Saturday, September 27, 2014

Wupatki and Sunset Crater Volcano National Monuments

Wupatki (Pueblo) and Sunset Crater Volcano National Monuments are located within a 35 mile loop and are both accessible for one entrance fee.  The visitor center for Sunset Crater Volcano is located 15 miles from Flagstaff on Highway 89 north.  The Wupatki Pueblo is 26 miles through the beautiful Painted Desert park loop.  There are other pueblos located along the park loop for touring.  
One of the first sights upon entering the park are the peaks of the San Francisco Mountains.  They rise to Arizona's highest point of 12,633 feet.  These peaks make up what is referred to as a stratovolcano.  A stratovolcano, also know as a composite volcano, is a conical volcano built up by layers of hardened lava.
This is the first look at Sunset Crater.  Sunset Crater is a geological infant having erupted less than 1,000 years ago.  It is is estimated that a roaring fountain of lava rose 850 feet in the air, which is nearly as high as this 1,000 foot high cinder cone!  

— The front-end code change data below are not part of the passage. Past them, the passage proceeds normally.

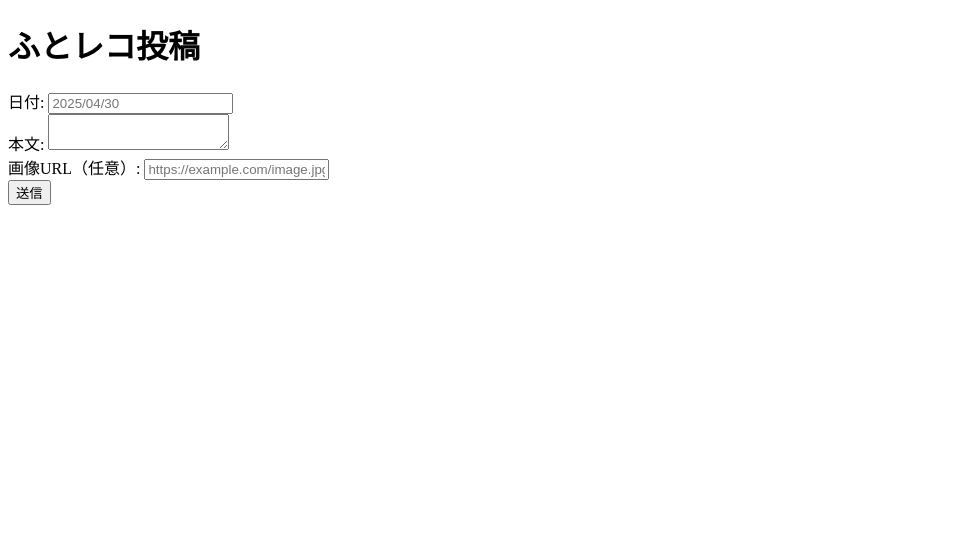
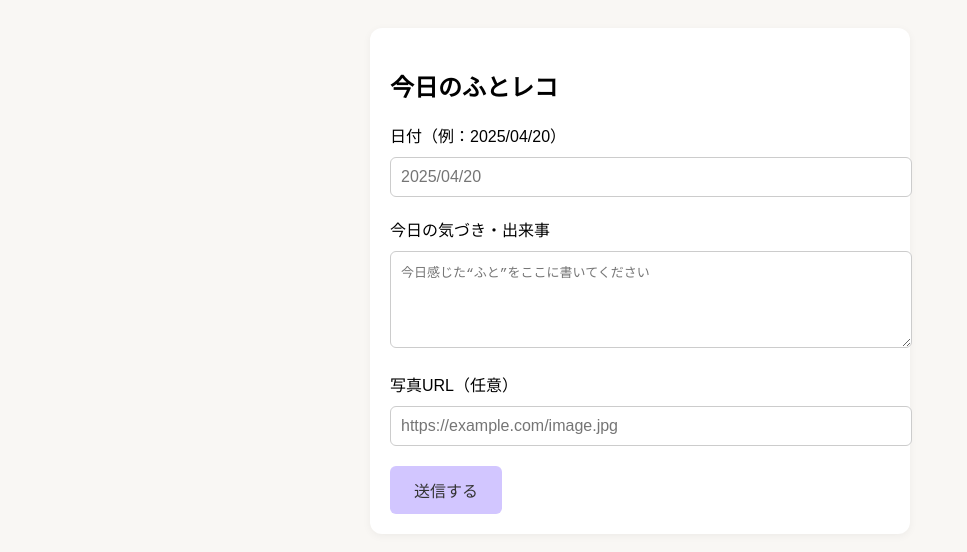
Before and after one commit to yusuke2000313/futoreco-form, a plain HTML site: page index_futoreco_final.html in a window 1280 px wide. Shown: the whole page, without its empty margins (0-967 px from the left). Drawn offline with Linux system fonts and the light colour scheme.

Commit message:
Update index_futoreco_final.html

```diff
--- a/index_futoreco_final.html
+++ b/index_futoreco_final.html
@@ -1,33 +1,80 @@
 <!DOCTYPE html>
 <html lang="ja">
 <head>
-  <meta charset="UTF-8" />
+  <meta charset="UTF-8">
+  <meta name="viewport" content="width=device-width, initial-scale=1.0">
   <title>ふとレコ投稿フォーム</title>
+  <style>
+    body {
+      font-family: sans-serif;
+      background-color: #f9f7f4;
+      padding: 20px;
+    }
+    .container {
+      max-width: 500px;
+      margin: 0 auto;
+      background: #fff;
+      padding: 20px;
+      border-radius: 12px;
+      box-shadow: 0 2px 8px rgba(0, 0, 0, 0.05);
+    }
+    textarea, input[type="text"] {
+      width: 100%;
+      padding: 10px;
+      margin-top: 10px;
+      margin-bottom: 20px;
+      border-radius: 6px;
+      border: 1px solid #ccc;
+      font-size: 1em;
+    }
+    button {
+      background-color: #d2c6ff;
+      color: #333;
+      border: none;
+      padding: 12px 24px;
+      border-radius: 6px;
+      font-size: 1em;
+      cursor: pointer;
+    }
+  </style>
 </head>
 <body>
-  <h1>ふとレコ投稿</h1>
-  <form onsubmit="submitPost(); return false;">
-    <label>日付: <input type="text" id="date" placeholder="2025/04/30"></label><br/>
-    <label>本文: <textarea id="text"></textarea></label><br/>
-    <label>画像URL（任意）: <input type="text" id="image" placeholder="https://example.com/image.jpg"></label><br/>
-    <button type="submit">送信</button>
-  </form>
+  <div class="container">
+    <h2>今日のふとレコ</h2>
+    <label>日付（例：2025/04/20）</label>
+    <input type="text" id="date" placeholder="2025/04/20">
+    <label>今日の気づき・出来事</label>
+    <textarea id="text" rows="5" placeholder="今日感じた“ふと”をここに書いてください"></textarea>
+    <label>写真URL（任意）</label>
+    <input type="text" id="image" placeholder="https://example.com/image.jpg">
+    <button onclick="submitPost()">送信する</button>
+  </div>
+
   <script>
     function submitPost() {
       const date = document.getElementById('date').value;
       const text = document.getElementById('text').value;
       const image = document.getElementById('image').value;
 
+      if (!date || !text) {
+        alert("日付と本文は必須です。");
+        return;
+      }
+
       fetch("https://script.google.com/macros/s/AKfycbz60Vr0_CfUGXR5i-ln50bdl_PMbGfAs67EAwg8C1GsAVmOoTMaRInYcWwVWsz6zHs/exec", {
         method: "POST",
-        headers: {
-          "Content-Type": "application/json"
-        },
+        headers: { "Content-Type": "application/json" },
         body: JSON.stringify({ date, text, image })
       })
-      .then(response => response.text())
-      .then(msg => alert("送信結果: " + msg))
-      .catch(err => alert("エラー: " + err));
+      .then(res => res.text())
+      .then(msg => {
+        alert("送信結果：" + msg);  // ← ここでサーバーからの応答を表示
+        document.getElementById('text').value = "";
+        document.getElementById('image').value = "";
+      })
+      .catch(err => {
+        alert("送信に失敗しました: " + err);
+      });
     }
   </script>
 </body>
```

The eruption of area volcanoes is what led to the local natives leaving the area to move further south. The park provides a nice half mile loop trail through this lava field.  This is located right across the road from the Lenox Crater trail.
This is the half mile walk up to the top of Lenox Crater.  The trail up to Sunset Crater has been closed since the 1970s to help preserve it.
Here's our first view of the top!
Wow!  It was worth the hike!  Check out the cloud appearing to steam out of the distant crater!
This is an interesting tree trunk.  It seems to be riddled with what I'm guessing are woodpecker holes.
This is the view heading back down the trail.  The walk was oh so much more enjoyable!
There is a parking lot near the base of Sunset Crater and a nice paved path out through this field of volcanic ash and lava flows.  The flowers that seem to thrive in the ash are beautiful.  The Fall blooming yellow Rabbitbush can be seen everywhere.  It must particularly thrive in this environment.
The red flower stalks seen scattered about are Penstemons.
This bush is called Apache Plume.  It typically blooms from June through August and then goes to seed with these beautiful pink plumes.  The plumes will be carried by the wind when the time is right. I found it to be very attractive, possibly more so with its plumes than when in full bloom with its white flowers.
The red ash is from iron oxide.
This is a lava flow that has fallen in on itself.
The cinder cone to the left is Sunset Crater.
This is looking the opposite direction from Sunset Crater.  The low rounded peak to the left is Elden Mountain near Flagstaff and the two peaks straight ahead are the San Francisco Mountain peaks.  All the hills and mountains  you see are volcanoes and make up part of a 2,200 square mile area called the San Francisco Volcanic Field.
This little lizard, who was only about two inches long, ran out on the sidewalk and seemed to  dance about as if to get our attention and detain us awhile!  He seemed to enjoy Roy giving him some scratching under his chin, but wasn't interested in being picked up. He probably gets a bit lonely out on the lava field.
The park loop to the Wupatki pueblo goes through miles of beautiful painted desert with a changing landscape of colors!
Isn't this beautiful in its pure simple colors!  We decided to leave the pueblos for another days hike, but I found this area haunting me for days.  I wasn't sure why.  I later decided that seeing the volcano fields and then this wide open pristine desert seemed to show the earth in such a natural state, as if untouched by humans!  While the red earth pueblos blend with nature as much as is possible for a man made thing, they still seemed to be an intrusion on what seemed to be the earth existing in a natural state of being.  It's quite an amazing feeling!